We use cookies to track usage and optimise user experience. By continuing to browse and use the site you are agreeing to our use of cookies.

Lessons From the Paterson Case: Treasure Mistakes and Learn From Them

« View all News items
27 Mar 2018

“There is another way,” Professor Sir Ian Kennedy told delegates at the Royal College of Surgeons of Edinburgh (RCSEd) Triennial conference. “We should not sue doctors when things go wrong...we should treasure mistakes and learn from them,” he stated bluntly.

He challenged the standard approach of using the ‘blame game’ to deal with rogue surgeons such as Ian Paterson, which he accused both the NHS and lawyers of pursing.

“I am a reformed lawyer – the law is the problem not the solution,” he said.

But, the question he posed at the start of his presentation addressing the lessons learnt from Paterson asked why we continue to see these familiar cases – and implicit to this, why have we not learnt the lessons.

He pointed to institutional failings at all levels where trusts choose to invoke HR procedures to shroud the process in secrecy, and which involves reintegration of the person into the team – the team that had been so bullied and intimidated.

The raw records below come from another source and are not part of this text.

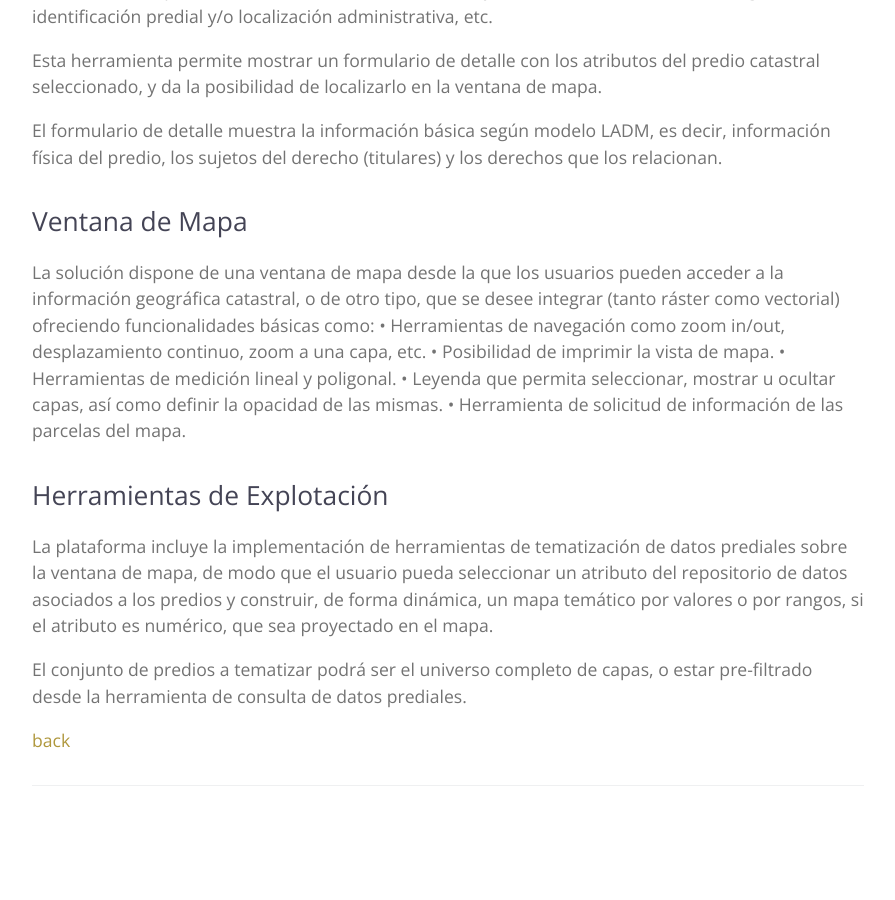
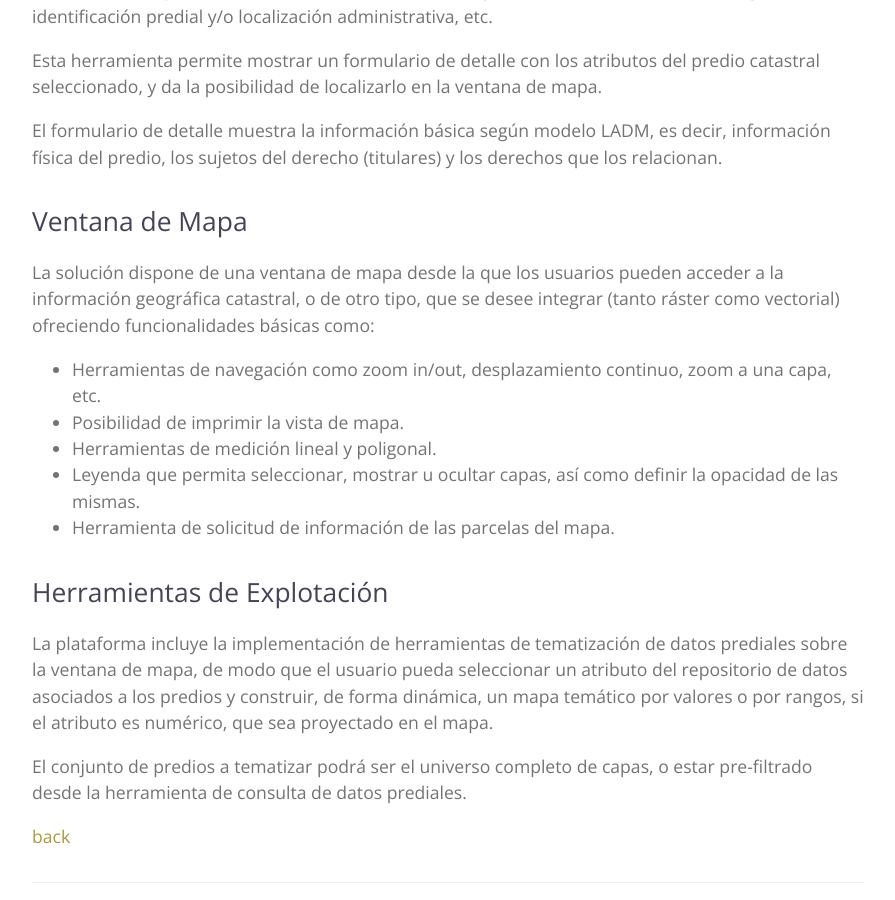
Before and after one commit to GalileoIyS/GalileoIyS.github.io, a Jekyll site: the page built from catastro-page.md, in a window 1280 px wide and 900 px high, scrolled down 1274 px. Shown: the whole window, without its empty margins (192-1087 px from the left). Built offline with Jekyll 4.4.1, drawn with Linux system fonts in a browser that asks for light colours; our own code applies the rules of GitHub Pages for plain Markdown files; before the commit the page ends 2124 px from its top, so only the background shows below that.

```diff
--- a/catastro-page.md
+++ b/catastro-page.md
@@ -26,11 +26,11 @@ El formulario de detalle muestra la información básica según modelo LADM, es
 
 ## [](#header-Mapa)Ventana de Mapa
 La solución dispone de una ventana de mapa desde la que los usuarios pueden acceder a la información geográfica catastral, o de otro tipo, que se desee integrar (tanto ráster como vectorial) ofreciendo funcionalidades básicas como:
-•   Herramientas de navegación como zoom in/out, desplazamiento continuo, zoom a una capa, etc.
-•   Posibilidad de imprimir la vista de mapa.
-•   Herramientas de medición lineal y poligonal.
-•   Leyenda que permita seleccionar, mostrar u ocultar capas, así como definir la opacidad de las mismas.
-•   Herramienta de solicitud de información de las parcelas del mapa.
+ *   Herramientas de navegación como zoom in/out, desplazamiento continuo, zoom a una capa, etc.
+ *   Posibilidad de imprimir la vista de mapa.
+ *   Herramientas de medición lineal y poligonal.
+ *   Leyenda que permita seleccionar, mostrar u ocultar capas, así como definir la opacidad de las mismas.
+ *   Herramienta de solicitud de información de las parcelas del mapa.
 
 ## [](#header-HerramientasExplotacion)Herramientas de Explotación
 La plataforma incluye la implementación de herramientas de tematización de datos prediales sobre la ventana de mapa, de modo que el usuario pueda seleccionar un atributo del repositorio de datos asociados a los predios y construir, de forma dinámica, un mapa temático por valores o por rangos, si el atributo es numérico, que sea proyectado en el mapa.
```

Professor Kennedy asked again: “What are the lessons – and there are many? The training of leaders – it is the job of leaders to train leaders.” But, his subsequent criticism of the need for whistle blowing “admits people don’t trust the system and admits failure because you don’t have an empowered workforce”.

It was clear that Professor Kennedy’s great personal sadness was that the ultimate cost of Paterson was borne by the hundreds of women he harmed, whose lives will never be the same again.

The blame game continued as Professor Kennedy’s final slide illustrated the face of now disgraced Dr Bawa Garba: “She is an example of blame, no one was concerned that she was looking after six wards.”

But, in his final statement in answer to a question on how to challenge bullying behaviour that causes patient harm and distress to colleagues, Professor Kennedy said: “Standing back and seeing how systems work is the critical thing.”

Read also Abi Rimmer's article on Professor Sir Ian Kennedy's keynote speech on The BMJ website.

back to top of page